At BiBO, we believe everybody should conduct thorough due diligence of any company before entering into any transaction. That includes us.
We strongly advise that you confirm the following by carrying out your own due diligence, both on us as a company, and the market generally.
The wine investment market is not regulated by the FCA and as a result some of the practices involved are simply sophisticated investment scams.
Finding A Reputable Investment Partner is Vital
Investments should be viewed as mid to long-term (at least 3-5 years). Any merchant or investment firm suggesting otherwise should be avoided.
There will of course be short-term trends that have high yields but these are exceptions to the rule. They need to be assessed individually, the risk understood, and ultimately matched appropriately to the risk appetite of a client.
A firm should have a thorough understanding of both your investment goals, horizons, and timelines before suggesting any fine wine as an investment.
Finally, should the above have been taken into consideration, it is important to understand that the tail-end of your investment is just as crucial to overall success as a correct entrance into the market.
There are two components to consider, the liquidity of the market for your investment picks and the assistance your investment partners are willing to provide in exit.
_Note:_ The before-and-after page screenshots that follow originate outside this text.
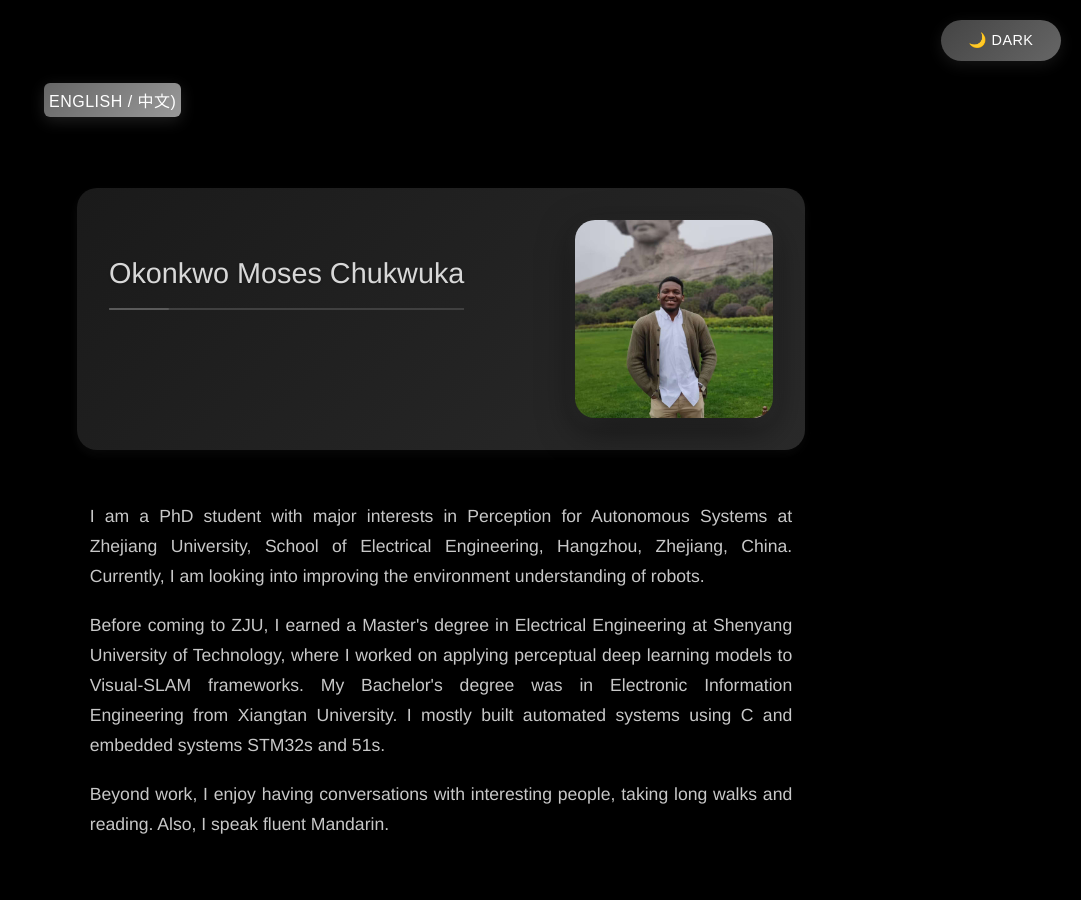
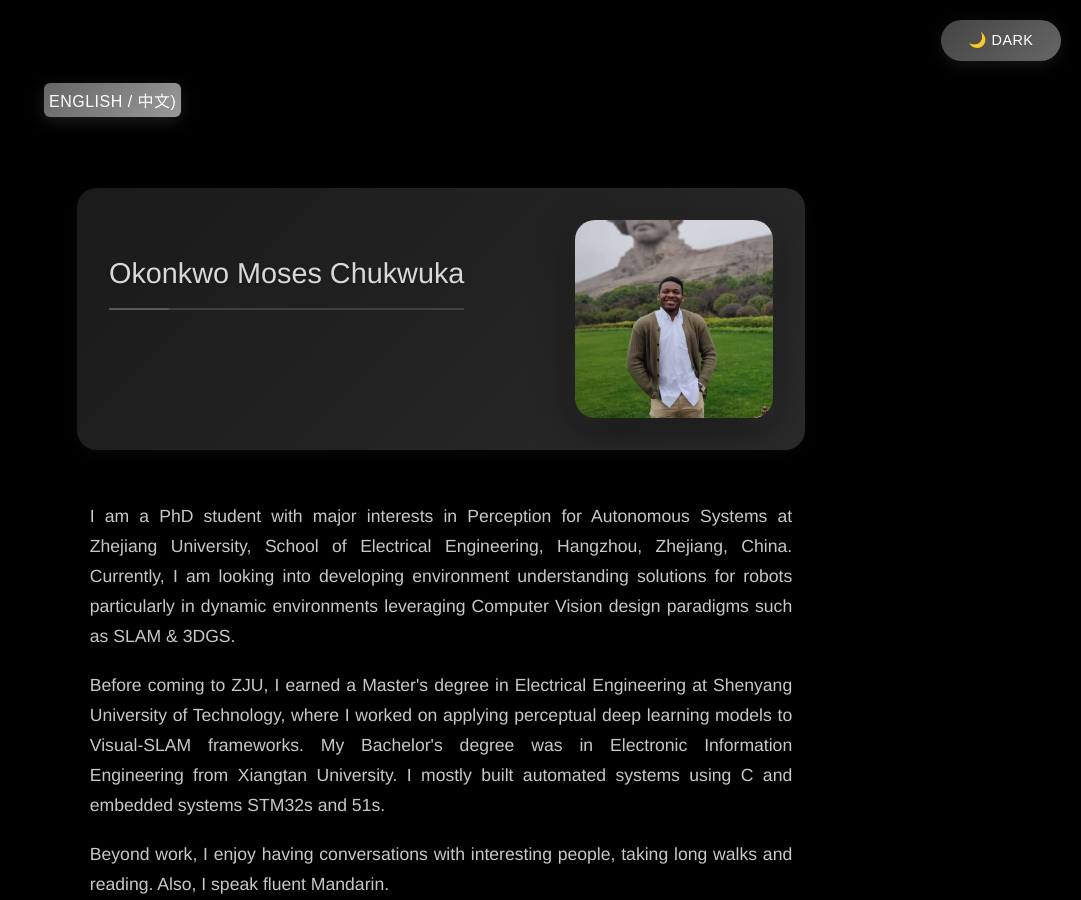
Before and after one commit to MosesChuka/MosesChuka.github.io, a Jekyll site: the page built from index.md, in a window 1280 px wide and 900 px high. Shown: the whole window, without its empty margins (199-1280 px from the left). Built offline with Jekyll 4.4.1, drawn with Linux system fonts in a browser that asks for light colours; our own code applies the rules of GitHub Pages for plain Markdown files.

Commit message:
Update about section and replace university logos

```diff
--- a/index.md
+++ b/index.md
@@ -18,7 +18,7 @@ description: Moses Chukwuka's website
 </header>
 
 <section class="about">
-<p>I am a PhD student with major interests in Perception for Autonomous Systems at Zhejiang University, School of Electrical Engineering, Hangzhou, Zhejiang, China. Currently, I am looking into improving the environment understanding of robots.</p>
+<p>I am a PhD student with major interests in Perception for Autonomous Systems at Zhejiang University, School of Electrical Engineering, Hangzhou, Zhejiang, China. Currently, I am looking into developing environment understanding solutions for robots particularly in dynamic environments leveraging Computer Vision design paradigms such as SLAM & 3DGS.</p>
 <p>Before coming to ZJU, I earned a Master's degree in Electrical Engineering at Shenyang University of Technology, where I worked on applying perceptual deep learning models to Visual-SLAM frameworks. My Bachelor's degree was in Electronic Information Engineering from Xiangtan University. I mostly built automated systems using C and embedded systems STM32s and 51s.</p>
 <p>Beyond work, I enjoy having conversations with interesting people, taking long walks and reading. Also, I speak fluent Mandarin.</p>
 
```
Also changed, not shown: static/Xiangtan_University_logo.png, static/ZJU-logo.png.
Firstly, market liquidity is not uniform and needs to be a central consideration when constructing a portfolio. In most cases liquidity is easily judged and therefore matching a case to investor risk should be common practice. Unfortunately, we find that frequently this is not the case.
Secondly, due to excessive fees charged up front there is often little to no alignment of incentives between the investor and investment company at the point of exit and liquidation, with over- inflated portfolio values making it difficult to exit at the price the portfolio is valued at.
The fact that these are common occurrences is at the core of why we decided to enter this market sector.
Accuracy in Valuations
Denigrators of fine wine investment and those that wish to exploit the knowledge gap between investor and investment company for their own end often suggest that passion assets are hard to accurately value. This may indeed be the case with a one of a kind sports car or a painting by a grand master.
However, thanks to our own valuation tool, Liv-ex and winesearcher.com, the fine wine market has enough data points to enable experienced investors to accurately value fine wines.
Top producers recognise how poor imitations can sully their brand reputation around the world. Consequently, they have incorporated systems such as proof tagging, black light signatures and unique printing methods to ensure validity can be confirmed on demand.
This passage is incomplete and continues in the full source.